When disability tech is just a marketing exercise
Companies love to get press for disability tech projects, but they often aren’t all that interested in actually putting real money behind them.
roseeveleth  accessibility  deankamen  capitalism  assistivetechnology  vaporware  ibot  powerchair 
april 2019 by jesse_the_k
When disability tech is just a marketing exercise | The Outline
"This cycle is a common one. Companies know that accessibility projects can garner great press. They also probably know that many journalists are unlikely to follow up and see whether the big promises are actually coming true. So they flaunt their minimal or nonexistent ties to accessibility, reap the glowing media coverage, and let the projects slip quietly into the night.

BMW got great press for making four special chairs for the Paralympics, but it seems to have stopped at those four. The Dot, a braille smartwatch, is a darling among journalists who call it the “first smartwatch for the blind,” but all it does is display some text from your phone in braille. Apple’s smartwatch is actually far more useful for blind users. Companies also advertise products as being accessible, but these claims are rarely put to the test.

Google is a repeat offender when it comes to claiming accessibility brownie points while failing to provide truly accessible tech, said Kit Englard, an assistive technology specialist. “If you read anything from Google it says: Google is accessible, it works with screen readers. Eh, it doesn’t really,” she says. Google Docs and Google Drive are both notoriously hard to use with a screen reader (a system, usually incorporating audio, that blind and low-vision people use to access visual content). “The way to force a screen reader to work with Google Docs, you have to go into your screen reader, turn it off in some ways, and then go back into Google Doc,” Englard said. “You have to memorize a whole series of commands that are completely different from any other commands you’d be used to.”

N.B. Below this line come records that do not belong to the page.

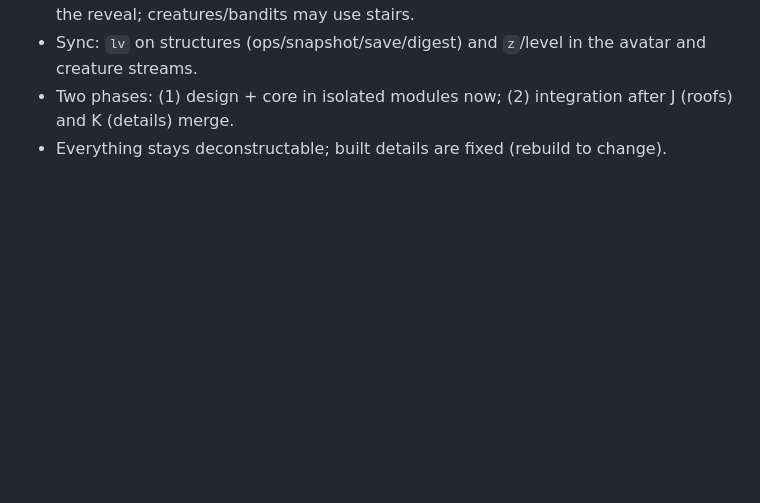
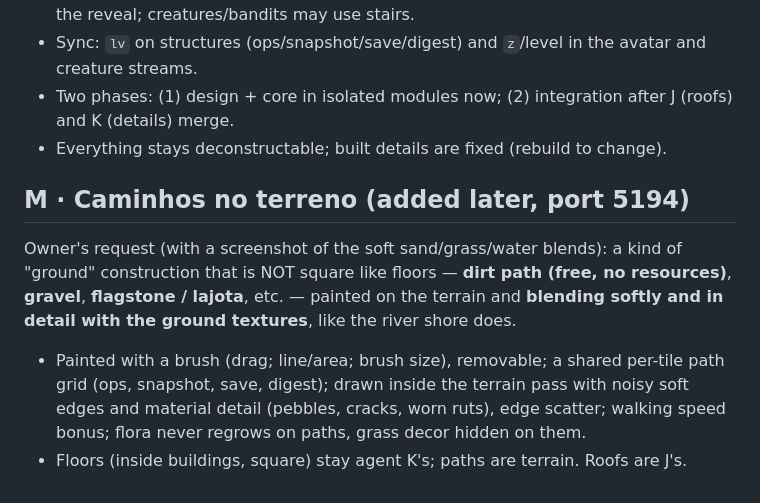
Before and after one commit to jay15963/WOS, a Markdown page: docs/PLAN-V2.md, the part around the change. GitHub-like rendering; blank space fills up the shorter version.

Commit message:
Plano V2: agente M (caminhos no terreno)
Co-Authored-By: Claude Opus 5.5 <noreply@anthropic.com>

```diff
--- a/docs/PLAN-V2.md
+++ b/docs/PLAN-V2.md
@@ -341,3 +341,13 @@ stories, and **walls you can walk on top of** (ramparts) when a staircase stands
 - Sync: `lv` on structures (ops/snapshot/save/digest) and `z`/level in the avatar and creature streams.
 - Two phases: (1) design + core in isolated modules now; (2) integration after J (roofs) and K (details) merge.
 - Everything stays deconstructable; built details are fixed (rebuild to change).
+
+## M · Caminhos no terreno (added later, port 5194)
+
+Owner's request (with a screenshot of the soft sand/grass/water blends): a kind of "ground" construction that
+is NOT square like floors — **dirt path (free, no resources)**, **gravel**, **flagstone / lajota**, etc. — painted
+on the terrain and **blending softly and in detail with the ground textures**, like the river shore does.
+- Painted with a brush (drag; line/area; brush size), removable; a shared per-tile path grid (ops, snapshot,
+  save, digest); drawn inside the terrain pass with noisy soft edges and material detail (pebbles, cracks,
+  worn ruts), edge scatter; walking speed bonus; flora never regrows on paths, grass decor hidden on them.
+- Floors (inside buildings, square) stay agent K's; paths are terrain. Roofs are J's.
```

Vaporware — the term for products and features touted to the press that never materialize — is endemic in tech. When that non-existent product is a smartwatch or a sex robot, the harm is minimal. But when companies claim they are building products for people with disabilities and then don’t, Englard says that does real damage. More and more big companies are adopting systems like Google Drive, thinking that they are accessible, when in fact they’re not, which could lock disabled people out of jobs and promotions. “When they ask ‘is our equipment accessible to you?’ and the answer is no, that person can’t have that job. It’s not okay to lock people out of educational opportunities or social engagements or research,” Englard said. “Think of how many surveys are done on Google Docs these days.”"
disabilities  disability  edtech  marketing  google  googledocs  googledrive  2017  roseeveleth  wheelchairs  deankamen  segwy  ibot  toyota  bmw  vaporare 
december 2017 by robertogreco
prosthetics, child-rearing, and social construction - Text Patterns - The New Atlantis
"N.B.: I am not arguing for or against changing child-rearing practices. I am exploring how and why people simply forget that human beings are animals, are biological organisms on a planet with a multitude of other biological organisms with which they share many structural and behavioral features because they also share a long common history. (I might also say that they share a creaturely status by virtue of a common Maker, but that’s not a necessary hypothesis at the moment.) In my judgment, such forgetting does not happen because people have been steeped in social constructionist arguments; those are, rather, just tools ready to hand. There is a deeper and more powerful and (I think) more pernicious ideology at work, which has two components."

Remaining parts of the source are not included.